William Holman Hunt, The Light of the World; Oil on canvas; 1901-1904.

In the seven letters to early churches which begins the book of Revelation, there is one verse that stands out above others as well known. In the last letter, addressed to the infamous church of Laodicea, Jesus issues a stern rebuke and call to repentance, emphasized with this statement: “Here I am! I stand at the door and knock. If anyone hears my voice and opens the door, I will come in and eat with that person, and they with me” (Revelation 3:20). These words of the glorified Lord have effectively spoken to many people, leading them to open their lives to Jesus as Lord. What catches my attention is that these verses are written to a group of people and, not just any group of people, but a group of early disciples known as a church. What strikes me as deeply ironic is that Jesus stands outside the church community. He is standing at the door of the church fellowship’s gathering asking to be let in. Apparently, He is not in their midst.

William Holman Hunt was inspired by Jesus’ words, “I am the light of the world. Whoever follows me will never walk in darkness, but will have the light of life” (John 8:12), to paint The Light of the World. Hunt painted the same scene three different times. The original was painted in the mid-19th century and today is in the side chapel of Keble College, Oxford. Shortly thereafter, Hunt painted a smaller version which today is in the Manchester City Art Gallery. The third and final version, Holman painted near the end of his life at the turn of the century. It was the largest of all three, bringing the figure of Jesus to life-size proportions. The painting was so revered it actually was sent on a world tour before eventually being purchase and donated to St. Paul’s Cathedral in London, where it continues to be held today. Jesus stands within an overgrown garden, knocking at a door with a handle only on the inside. The eye-catching frame, which surrounds the painting captures the words of Revelation 3:20, leaving us to reflect on the stunning situation: Jesus is on the outside of lives and even churches.

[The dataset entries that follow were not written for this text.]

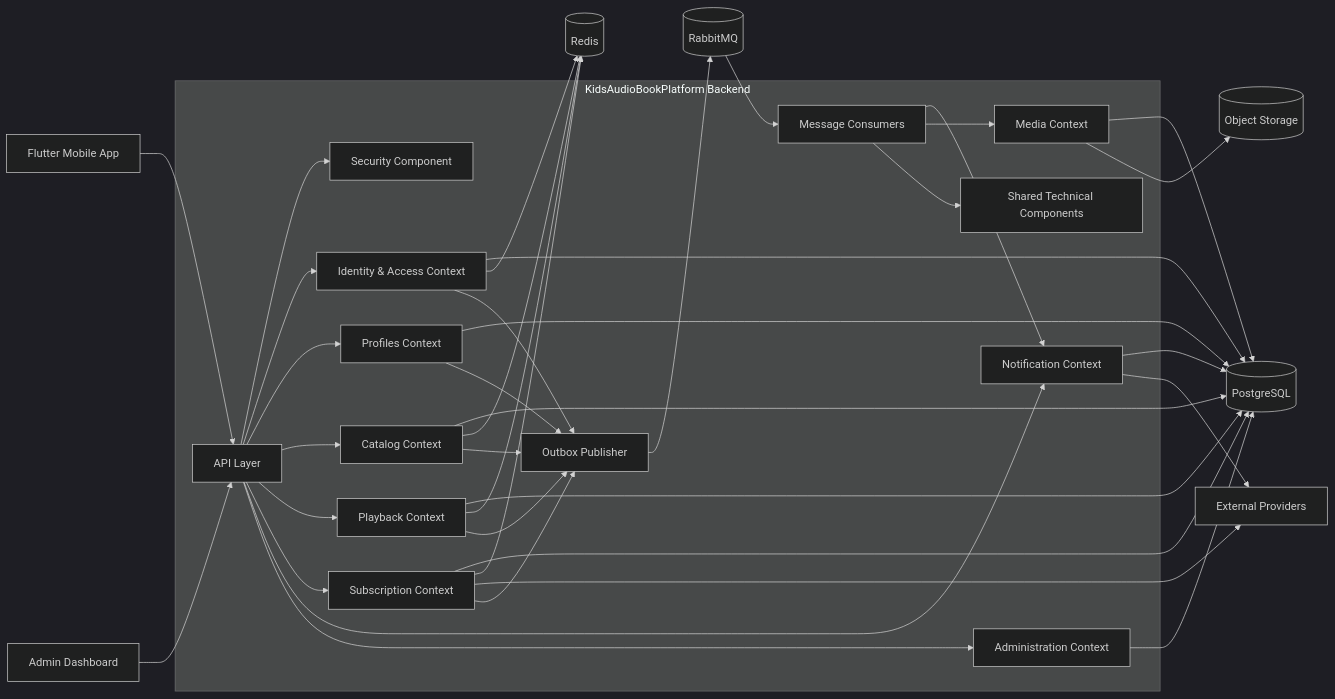
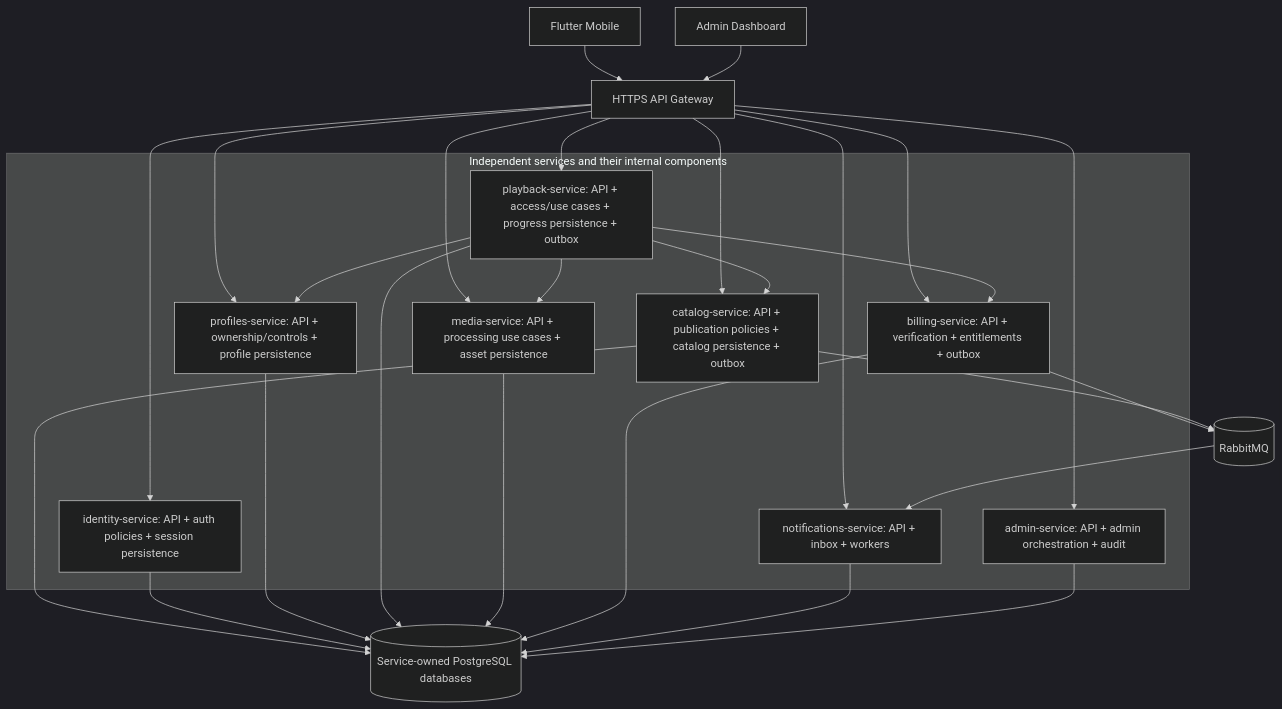
The first of 5 diagrams in docs/03_Architecture/C4_Model/03_Component_Diagram.md (IoanMarian08/KidsAudioBookPlatform), drawn with Mermaid (dark theme) before and after one commit. The commit also changed other lines of this file and 2 other files, not shown here.

Commit message:
docs: align C4 components/code views and implementation phases with microservices

````diff
--- a/docs/03_Architecture/C4_Model/03_Component_Diagram.md
+++ b/docs/03_Architecture/C4_Model/03_Component_Diagram.md
@@ -49,67 +38,38 @@
-```mermaid
-flowchart LR
-    Mobile[Flutter Mobile App]
-    Admin[Admin Dashboard]
-
-    subgraph Backend[KidsAudioBookPlatform Backend]
-        API[API Layer]
-        Security[Security Component]
-        Identity[Identity & Access Context]
-        Profile[Profiles Context]
-        Catalog[Catalog Context]
-        Playback[Playback Context]
-        Subscription[Subscription Context]
-        Notification[Notification Context]
-        Media[Media Context]
-        AdminCtx[Administration Context]
-        Shared[Shared Technical Components]
-        Outbox[Outbox Publisher]
-        Consumers[Message Consumers]
-    end
-
-    DB[(PostgreSQL)]
-    Redis[(Redis)]
-    MQ[(RabbitMQ)]
-    Storage[(Object Storage)]
-    Providers[External Providers]
-
-    Mobile --> API
-    Admin --> API
-    API --> Security
-    API --> Identity
-    API --> Profile
-    API --> Catalog
-    API --> Playback
-    API --> Subscription
-    API --> Notification
-    API --> AdminCtx
-
-    Identity --> DB
-    Profile --> DB
-    Catalog --> DB
-    Playback --> DB
-    Subscription --> DB
-    Notification --> DB
-    Media --> DB
-    AdminCtx --> DB
-
-    Catalog --> Redis
-    Playback --> Redis
-    Subscription --> Redis
-    Identity --> Redis
-
-    Media --> Storage
-    Subscription --> Providers
-    Notification --> Providers
-
-    Identity --> Outbox
-    Profile --> Outbox
-    Catalog --> Outbox
-    Playback --> Outbox
-    Subscription --> Outbox
-    Outbox --> MQ
-    MQ --> Consumers
-    Consumers --> Notification
-    Consumers --> Media
-    Consumers --> Shared
-```
+~~~mermaid
+flowchart TB
+  Mobile[Flutter Mobile] --> GW[HTTPS API Gateway]
+  AdminUI[Admin Dashboard] --> GW
+  subgraph S[Independent services and their internal components]
+    ID[identity-service: API + auth policies + session persistence]
+    P[profiles-service: API + ownership/controls + profile persistence]
+    C[catalog-service: API + publication policies + catalog persistence + outbox]
+    PL[playback-service: API + access/use cases + progress persistence + outbox]
+    M[media-service: API + processing use cases + asset persistence]
+    B[billing-service: API + verification + entitlements + outbox]
+    N[notifications-service: API + inbox + workers]
+    A[admin-service: API + admin orchestration + audit]
+  end
+  GW --> ID
+  GW --> P
+  GW --> C
+  GW --> PL
+  GW --> M
+  GW --> B
+  GW --> N
+  GW --> A
+  PL --> C
+  PL --> P
+  PL --> B
+  PL --> M
+  B --> Rabbit[(RabbitMQ)]
+  C --> Rabbit
+  Rabbit --> N
+  C --> DB[(Service-owned PostgreSQL databases)]
+  ID --> DB
+  P --> DB
+  PL --> DB
+  M --> DB
+  B --> DB
+  N --> DB
+  A --> DB
+~~~
````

Will the individual let Jesus in? Will the church let Jesus in?

A Prayer to God’s Majesty: gazing upon the mountains

“The Lord reigns, let the earth be glad;
    let the distant shores rejoice.
Clouds and thick darkness surround him;
    righteousness and justice are the foundation of his throne.” (Psalm 97:1-2)

In the distance, across Flathead Lake,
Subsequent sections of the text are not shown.